William Rice

William Rice is a freelance writer and communications consultant for Americans for Tax Fairness. 

Recent Articles

Raises and Bonuses: The PR Fraud

Republicans and corporations tried to convince Americans that their employees would be rewarded. But only 4 percent of workers have gotten bonuses or raises.

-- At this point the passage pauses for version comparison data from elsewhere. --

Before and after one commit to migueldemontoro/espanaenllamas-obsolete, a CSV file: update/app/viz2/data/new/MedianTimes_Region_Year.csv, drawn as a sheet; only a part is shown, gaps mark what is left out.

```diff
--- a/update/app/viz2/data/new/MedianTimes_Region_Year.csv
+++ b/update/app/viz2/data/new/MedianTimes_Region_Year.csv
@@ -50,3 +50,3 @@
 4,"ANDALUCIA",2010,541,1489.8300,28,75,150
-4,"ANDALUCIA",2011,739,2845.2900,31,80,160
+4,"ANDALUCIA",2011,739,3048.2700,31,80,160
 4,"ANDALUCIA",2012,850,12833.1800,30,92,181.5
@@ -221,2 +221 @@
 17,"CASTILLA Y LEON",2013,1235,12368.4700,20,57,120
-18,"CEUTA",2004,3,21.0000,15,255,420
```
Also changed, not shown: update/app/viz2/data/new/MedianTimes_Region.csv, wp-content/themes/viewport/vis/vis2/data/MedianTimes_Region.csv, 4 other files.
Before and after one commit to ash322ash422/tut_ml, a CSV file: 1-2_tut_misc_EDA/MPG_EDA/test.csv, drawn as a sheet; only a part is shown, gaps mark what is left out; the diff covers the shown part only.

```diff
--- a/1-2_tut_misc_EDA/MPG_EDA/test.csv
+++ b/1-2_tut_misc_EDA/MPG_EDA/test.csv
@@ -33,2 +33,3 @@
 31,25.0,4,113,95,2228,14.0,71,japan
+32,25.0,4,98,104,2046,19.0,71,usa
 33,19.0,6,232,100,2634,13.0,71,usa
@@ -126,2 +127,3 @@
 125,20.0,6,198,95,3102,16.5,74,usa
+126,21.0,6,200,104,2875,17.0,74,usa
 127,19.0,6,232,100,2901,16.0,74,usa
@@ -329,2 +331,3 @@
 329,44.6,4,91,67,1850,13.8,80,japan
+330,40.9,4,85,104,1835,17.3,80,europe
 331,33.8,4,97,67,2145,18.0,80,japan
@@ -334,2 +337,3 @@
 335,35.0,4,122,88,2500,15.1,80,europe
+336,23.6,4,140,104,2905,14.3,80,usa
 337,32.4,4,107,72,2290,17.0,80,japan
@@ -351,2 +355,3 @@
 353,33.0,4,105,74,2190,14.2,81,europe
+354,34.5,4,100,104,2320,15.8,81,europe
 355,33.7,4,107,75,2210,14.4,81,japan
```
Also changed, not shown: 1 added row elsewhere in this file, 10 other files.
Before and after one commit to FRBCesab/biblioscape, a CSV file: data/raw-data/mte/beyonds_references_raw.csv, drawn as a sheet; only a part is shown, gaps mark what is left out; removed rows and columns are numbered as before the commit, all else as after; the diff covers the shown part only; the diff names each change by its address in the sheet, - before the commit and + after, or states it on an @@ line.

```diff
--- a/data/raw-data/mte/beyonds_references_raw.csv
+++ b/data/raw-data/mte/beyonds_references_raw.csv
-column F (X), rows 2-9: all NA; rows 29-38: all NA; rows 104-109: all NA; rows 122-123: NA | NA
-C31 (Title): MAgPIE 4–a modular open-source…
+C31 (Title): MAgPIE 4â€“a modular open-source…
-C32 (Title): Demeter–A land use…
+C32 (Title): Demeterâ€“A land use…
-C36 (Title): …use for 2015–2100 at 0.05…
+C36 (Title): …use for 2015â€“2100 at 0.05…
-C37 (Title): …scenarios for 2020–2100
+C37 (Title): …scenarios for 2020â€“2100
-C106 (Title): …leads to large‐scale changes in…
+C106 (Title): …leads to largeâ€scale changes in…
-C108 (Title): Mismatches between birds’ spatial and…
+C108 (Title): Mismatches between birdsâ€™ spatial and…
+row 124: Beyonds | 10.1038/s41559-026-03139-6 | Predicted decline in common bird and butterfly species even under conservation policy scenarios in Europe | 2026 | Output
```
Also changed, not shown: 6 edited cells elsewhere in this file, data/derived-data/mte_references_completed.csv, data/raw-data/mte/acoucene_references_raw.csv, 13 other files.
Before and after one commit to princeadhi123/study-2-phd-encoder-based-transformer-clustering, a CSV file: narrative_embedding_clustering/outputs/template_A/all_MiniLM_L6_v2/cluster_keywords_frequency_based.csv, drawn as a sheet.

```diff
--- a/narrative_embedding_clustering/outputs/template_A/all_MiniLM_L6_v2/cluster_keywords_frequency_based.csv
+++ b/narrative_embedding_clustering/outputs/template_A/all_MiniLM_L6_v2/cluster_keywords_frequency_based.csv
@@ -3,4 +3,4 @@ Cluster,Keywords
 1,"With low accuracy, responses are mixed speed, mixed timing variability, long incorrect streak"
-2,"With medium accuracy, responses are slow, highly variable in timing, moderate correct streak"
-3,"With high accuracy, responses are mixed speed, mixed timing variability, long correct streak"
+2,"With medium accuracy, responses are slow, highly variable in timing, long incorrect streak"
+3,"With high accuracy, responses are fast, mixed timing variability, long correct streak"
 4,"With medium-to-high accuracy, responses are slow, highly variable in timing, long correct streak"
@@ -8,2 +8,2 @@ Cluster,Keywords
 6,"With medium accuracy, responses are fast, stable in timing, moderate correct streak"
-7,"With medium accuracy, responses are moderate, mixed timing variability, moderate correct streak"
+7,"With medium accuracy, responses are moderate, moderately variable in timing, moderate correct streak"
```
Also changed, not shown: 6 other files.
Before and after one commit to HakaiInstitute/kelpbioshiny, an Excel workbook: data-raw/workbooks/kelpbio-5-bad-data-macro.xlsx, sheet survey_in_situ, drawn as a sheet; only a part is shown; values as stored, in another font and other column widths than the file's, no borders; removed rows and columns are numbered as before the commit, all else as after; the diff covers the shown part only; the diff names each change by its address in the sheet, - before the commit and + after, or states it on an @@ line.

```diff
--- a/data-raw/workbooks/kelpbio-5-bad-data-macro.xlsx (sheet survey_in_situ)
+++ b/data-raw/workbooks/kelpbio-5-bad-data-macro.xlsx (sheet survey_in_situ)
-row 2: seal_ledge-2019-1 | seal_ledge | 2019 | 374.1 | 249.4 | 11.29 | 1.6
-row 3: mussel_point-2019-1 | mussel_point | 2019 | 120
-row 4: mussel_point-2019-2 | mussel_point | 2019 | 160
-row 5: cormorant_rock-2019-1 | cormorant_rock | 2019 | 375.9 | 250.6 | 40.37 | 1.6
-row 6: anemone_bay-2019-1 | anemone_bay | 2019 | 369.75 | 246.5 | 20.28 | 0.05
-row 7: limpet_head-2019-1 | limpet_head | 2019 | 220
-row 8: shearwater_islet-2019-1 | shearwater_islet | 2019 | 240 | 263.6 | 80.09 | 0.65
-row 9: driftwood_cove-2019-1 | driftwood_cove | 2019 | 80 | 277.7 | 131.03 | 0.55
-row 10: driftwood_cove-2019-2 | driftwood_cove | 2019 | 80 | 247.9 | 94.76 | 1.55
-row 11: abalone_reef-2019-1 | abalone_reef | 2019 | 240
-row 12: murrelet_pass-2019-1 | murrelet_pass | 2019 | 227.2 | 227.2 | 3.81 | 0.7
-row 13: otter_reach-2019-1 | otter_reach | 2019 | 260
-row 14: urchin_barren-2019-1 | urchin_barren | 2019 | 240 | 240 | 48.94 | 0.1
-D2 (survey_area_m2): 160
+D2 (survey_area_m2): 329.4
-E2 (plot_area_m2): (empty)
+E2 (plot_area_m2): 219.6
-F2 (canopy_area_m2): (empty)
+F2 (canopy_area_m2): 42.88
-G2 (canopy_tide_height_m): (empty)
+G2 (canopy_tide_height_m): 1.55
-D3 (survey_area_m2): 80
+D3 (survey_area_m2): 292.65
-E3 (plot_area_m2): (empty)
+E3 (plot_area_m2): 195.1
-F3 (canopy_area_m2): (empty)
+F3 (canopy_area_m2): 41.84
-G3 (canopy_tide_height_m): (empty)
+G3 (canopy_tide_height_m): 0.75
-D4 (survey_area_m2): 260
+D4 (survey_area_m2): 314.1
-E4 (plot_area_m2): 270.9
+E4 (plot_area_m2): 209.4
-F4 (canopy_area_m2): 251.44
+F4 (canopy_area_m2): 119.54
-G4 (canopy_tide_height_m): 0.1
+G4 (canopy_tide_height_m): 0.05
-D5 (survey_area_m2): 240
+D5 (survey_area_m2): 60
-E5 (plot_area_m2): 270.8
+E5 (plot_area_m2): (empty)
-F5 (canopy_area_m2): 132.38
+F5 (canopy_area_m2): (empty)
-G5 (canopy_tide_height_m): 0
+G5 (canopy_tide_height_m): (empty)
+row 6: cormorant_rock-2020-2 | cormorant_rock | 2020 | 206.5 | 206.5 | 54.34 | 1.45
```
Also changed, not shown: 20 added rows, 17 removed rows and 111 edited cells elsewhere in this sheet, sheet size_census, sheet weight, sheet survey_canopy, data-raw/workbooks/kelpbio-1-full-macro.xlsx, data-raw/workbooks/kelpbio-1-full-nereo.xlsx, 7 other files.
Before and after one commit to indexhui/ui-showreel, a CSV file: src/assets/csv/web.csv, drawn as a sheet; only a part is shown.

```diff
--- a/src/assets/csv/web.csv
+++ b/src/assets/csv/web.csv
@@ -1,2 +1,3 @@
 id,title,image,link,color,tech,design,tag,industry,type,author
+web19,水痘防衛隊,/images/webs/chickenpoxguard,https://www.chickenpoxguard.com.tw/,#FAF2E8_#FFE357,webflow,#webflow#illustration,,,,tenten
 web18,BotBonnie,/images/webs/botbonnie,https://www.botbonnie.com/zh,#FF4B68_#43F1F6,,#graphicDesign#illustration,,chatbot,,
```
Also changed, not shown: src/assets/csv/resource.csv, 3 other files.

This article appears in the Summer 2018 issue of The American Prospect magazine. Subscribe here . Thirty seconds into the president’s remarks at a South Lawn White House event last December celebrating congressional passage of the Republican Tax Act—with virtually the entire Republican caucus standing behind him—Donald Trump held up a piece of paper. “This just came out—two minutes ago—they handed it to me.” He reported AT&T was making a capital investment of a billion dollars and giving 200,000 employees each a $1,000 bonus. Paul Ryan smiled over Trump’s left shoulder, Mike Pence over his right. “And that’s because of what we did. So that’s pretty good. That’s pretty good.” It was more than pretty good. As public relations, it was brilliant. Corporate America had begun rolling out a propaganda campaign aimed at transforming the image of the least-popular tax cut in history. Soon other corporations had...

The Top Ten Fallacies About the New Trump-GOP Tax Act

Like most of Donald Trump’s policy agenda (and the rest of his career and life), the GOP tax cut has been sold on bluster, exaggeration, and outright lies. Here are ten of the biggest myths associated with the 2017 Republican Tax Act.

This article appears in the Summer 2018 issue of The American Prospect magazine. Subscribe here . 1. It Will Pay for Itself. Even though the Trump tax cuts were originally estimated to lose $1.5 trillion in revenue, supporters claimed the shortfall would be made up through greater economic activity generating more tax revenue at lower rates. No reputable economist agreed. Now, the latest estimate from the Congressional Budget Office is that the Tax Act will in fact add $1.9 trillion to the nation’s debt over the next ten years. We also now know how Trump really intends to pay for his tax cuts: with $1.7 trillion in spending cuts to vital public services, including Medicare, which he promised he’d never touch. Other funding cuts in Trump’s proposed budget include more than $750 billion over ten years from Medicaid (also supposedly sacrosanct under Trump) and subsidized private health insurance; $200 billion–plus from nutrition assistance; and more than $70...